■ **AIM OF THE TASK**: Your output should repeat the entries below exactly. It should contain no images.

[Front-end code edit data]
== == ==

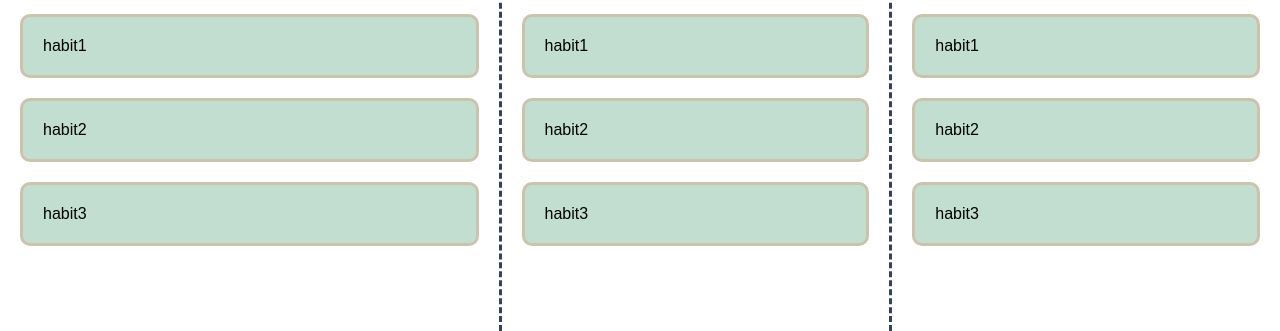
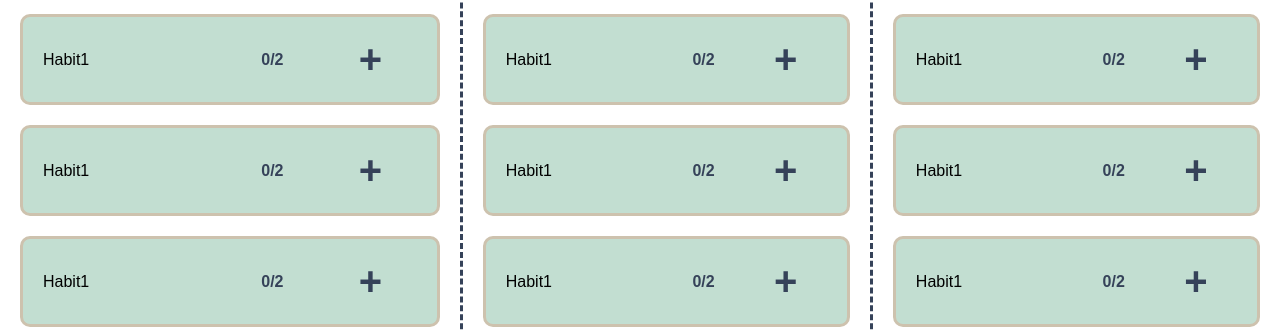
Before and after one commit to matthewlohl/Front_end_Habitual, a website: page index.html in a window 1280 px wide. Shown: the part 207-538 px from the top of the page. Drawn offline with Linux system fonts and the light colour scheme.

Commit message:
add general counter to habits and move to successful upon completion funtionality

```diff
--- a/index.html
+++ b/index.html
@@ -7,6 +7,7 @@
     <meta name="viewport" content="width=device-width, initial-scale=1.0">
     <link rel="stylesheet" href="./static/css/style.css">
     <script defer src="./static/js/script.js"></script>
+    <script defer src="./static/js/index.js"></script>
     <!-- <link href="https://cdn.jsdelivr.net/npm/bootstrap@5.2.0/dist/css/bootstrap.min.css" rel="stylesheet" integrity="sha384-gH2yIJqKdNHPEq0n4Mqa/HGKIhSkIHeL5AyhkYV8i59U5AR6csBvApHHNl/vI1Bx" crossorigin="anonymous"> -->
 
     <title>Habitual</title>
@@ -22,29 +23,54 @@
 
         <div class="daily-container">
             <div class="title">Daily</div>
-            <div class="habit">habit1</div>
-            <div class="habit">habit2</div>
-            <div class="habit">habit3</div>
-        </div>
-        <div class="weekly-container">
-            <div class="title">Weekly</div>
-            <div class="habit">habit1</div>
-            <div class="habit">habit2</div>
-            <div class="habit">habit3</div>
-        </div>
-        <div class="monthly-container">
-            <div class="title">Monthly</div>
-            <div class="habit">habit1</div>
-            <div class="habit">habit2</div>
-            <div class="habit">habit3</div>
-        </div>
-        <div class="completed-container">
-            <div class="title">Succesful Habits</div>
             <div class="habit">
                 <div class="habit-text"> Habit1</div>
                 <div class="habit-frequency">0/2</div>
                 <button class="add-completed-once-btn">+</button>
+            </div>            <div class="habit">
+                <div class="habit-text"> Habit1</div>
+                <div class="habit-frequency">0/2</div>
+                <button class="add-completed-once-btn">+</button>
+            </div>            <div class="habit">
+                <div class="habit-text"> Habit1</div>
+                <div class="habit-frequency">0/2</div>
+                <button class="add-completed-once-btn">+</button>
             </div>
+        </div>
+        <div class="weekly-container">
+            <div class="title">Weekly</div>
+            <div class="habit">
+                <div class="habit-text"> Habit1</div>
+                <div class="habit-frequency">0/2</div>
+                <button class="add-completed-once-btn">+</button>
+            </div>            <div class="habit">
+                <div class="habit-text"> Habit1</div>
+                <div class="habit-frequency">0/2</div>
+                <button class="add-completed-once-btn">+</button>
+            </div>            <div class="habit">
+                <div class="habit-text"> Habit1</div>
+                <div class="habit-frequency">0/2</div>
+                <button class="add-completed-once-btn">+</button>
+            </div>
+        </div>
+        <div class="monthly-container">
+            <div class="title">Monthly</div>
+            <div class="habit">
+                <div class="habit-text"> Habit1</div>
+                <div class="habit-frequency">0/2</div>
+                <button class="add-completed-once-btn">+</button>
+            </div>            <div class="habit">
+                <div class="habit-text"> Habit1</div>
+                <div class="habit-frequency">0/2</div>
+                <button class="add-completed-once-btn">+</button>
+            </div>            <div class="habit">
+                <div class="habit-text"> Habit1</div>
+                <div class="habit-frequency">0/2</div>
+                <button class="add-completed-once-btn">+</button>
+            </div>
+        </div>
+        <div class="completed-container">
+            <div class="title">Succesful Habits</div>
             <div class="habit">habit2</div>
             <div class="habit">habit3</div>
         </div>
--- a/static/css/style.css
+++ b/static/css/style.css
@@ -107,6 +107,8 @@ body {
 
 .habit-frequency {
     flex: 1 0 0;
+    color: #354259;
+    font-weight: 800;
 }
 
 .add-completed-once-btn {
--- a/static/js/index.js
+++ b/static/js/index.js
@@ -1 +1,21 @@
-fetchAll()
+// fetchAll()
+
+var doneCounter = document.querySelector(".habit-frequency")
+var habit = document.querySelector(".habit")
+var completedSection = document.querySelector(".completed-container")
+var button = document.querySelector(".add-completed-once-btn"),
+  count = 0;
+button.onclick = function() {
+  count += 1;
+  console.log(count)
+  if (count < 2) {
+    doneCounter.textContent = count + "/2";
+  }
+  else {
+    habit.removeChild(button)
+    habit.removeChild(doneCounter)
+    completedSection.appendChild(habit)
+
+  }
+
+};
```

== == ==

■ **REPLY TO THE EXERCISE**:
Before and after one commit to matthewlohl/Front_end_Habitual, a website: page index.html in a window 1280 px wide. Shown: the part 207-538 px from the top of the page. Drawn offline with Linux system fonts and the light colour scheme.

Commit message:
add general counter to habits and move to successful upon completion funtionality

```diff
--- a/index.html
+++ b/index.html
@@ -7,6 +7,7 @@
     <meta name="viewport" content="width=device-width, initial-scale=1.0">
     <link rel="stylesheet" href="./static/css/style.css">
     <script defer src="./static/js/script.js"></script>
+    <script defer src="./static/js/index.js"></script>
     <!-- <link href="https://cdn.jsdelivr.net/npm/bootstrap@5.2.0/dist/css/bootstrap.min.css" rel="stylesheet" integrity="sha384-gH2yIJqKdNHPEq0n4Mqa/HGKIhSkIHeL5AyhkYV8i59U5AR6csBvApHHNl/vI1Bx" crossorigin="anonymous"> -->
 
     <title>Habitual</title>
@@ -22,29 +23,54 @@
 
         <div class="daily-container">
             <div class="title">Daily</div>
-            <div class="habit">habit1</div>
-            <div class="habit">habit2</div>
-            <div class="habit">habit3</div>
-        </div>
-        <div class="weekly-container">
-            <div class="title">Weekly</div>
-            <div class="habit">habit1</div>
-            <div class="habit">habit2</div>
-            <div class="habit">habit3</div>
-        </div>
-        <div class="monthly-container">
-            <div class="title">Monthly</div>
-            <div class="habit">habit1</div>
-            <div class="habit">habit2</div>
-            <div class="habit">habit3</div>
-        </div>
-        <div class="completed-container">
-            <div class="title">Succesful Habits</div>
             <div class="habit">
                 <div class="habit-text"> Habit1</div>
                 <div class="habit-frequency">0/2</div>
                 <button class="add-completed-once-btn">+</button>
+            </div>            <div class="habit">
+                <div class="habit-text"> Habit1</div>
+                <div class="habit-frequency">0/2</div>
+                <button class="add-completed-once-btn">+</button>
+            </div>            <div class="habit">
+                <div class="habit-text"> Habit1</div>
+                <div class="habit-frequency">0/2</div>
+                <button class="add-completed-once-btn">+</button>
             </div>
+        </div>
+        <div class="weekly-container">
+            <div class="title">Weekly</div>
+            <div class="habit">
+                <div class="habit-text"> Habit1</div>
+                <div class="habit-frequency">0/2</div>
+                <button class="add-completed-once-btn">+</button>
+            </div>            <div class="habit">
+                <div class="habit-text"> Habit1</div>
+                <div class="habit-frequency">0/2</div>
+                <button class="add-completed-once-btn">+</button>
+            </div>            <div class="habit">
+                <div class="habit-text"> Habit1</div>
+                <div class="habit-frequency">0/2</div>
+                <button class="add-completed-once-btn">+</button>
+            </div>
+        </div>
+        <div class="monthly-container">
+            <div class="title">Monthly</div>
+            <div class="habit">
+                <div class="habit-text"> Habit1</div>
+                <div class="habit-frequency">0/2</div>
+                <button class="add-completed-once-btn">+</button>
+            </div>            <div class="habit">
+                <div class="habit-text"> Habit1</div>
+                <div class="habit-frequency">0/2</div>
+                <button class="add-completed-once-btn">+</button>
+            </div>            <div class="habit">
+                <div class="habit-text"> Habit1</div>
+                <div class="habit-frequency">0/2</div>
+                <button class="add-completed-once-btn">+</button>
+            </div>
+        </div>
+        <div class="completed-container">
+            <div class="title">Succesful Habits</div>
             <div class="habit">habit2</div>
             <div class="habit">habit3</div>
         </div>
--- a/static/css/style.css
+++ b/static/css/style.css
@@ -107,6 +107,8 @@ body {
 
 .habit-frequency {
     flex: 1 0 0;
+    color: #354259;
+    font-weight: 800;
 }
 
 .add-completed-once-btn {
--- a/static/js/index.js
+++ b/static/js/index.js
@@ -1 +1,21 @@
-fetchAll()
+// fetchAll()
+
+var doneCounter = document.querySelector(".habit-frequency")
+var habit = document.querySelector(".habit")
+var completedSection = document.querySelector(".completed-container")
+var button = document.querySelector(".add-completed-once-btn"),
+  count = 0;
+button.onclick = function() {
+  count += 1;
+  console.log(count)
+  if (count < 2) {
+    doneCounter.textContent = count + "/2";
+  }
+  else {
+    habit.removeChild(button)
+    habit.removeChild(doneCounter)
+    completedSection.appendChild(habit)
+
+  }
+
+};
```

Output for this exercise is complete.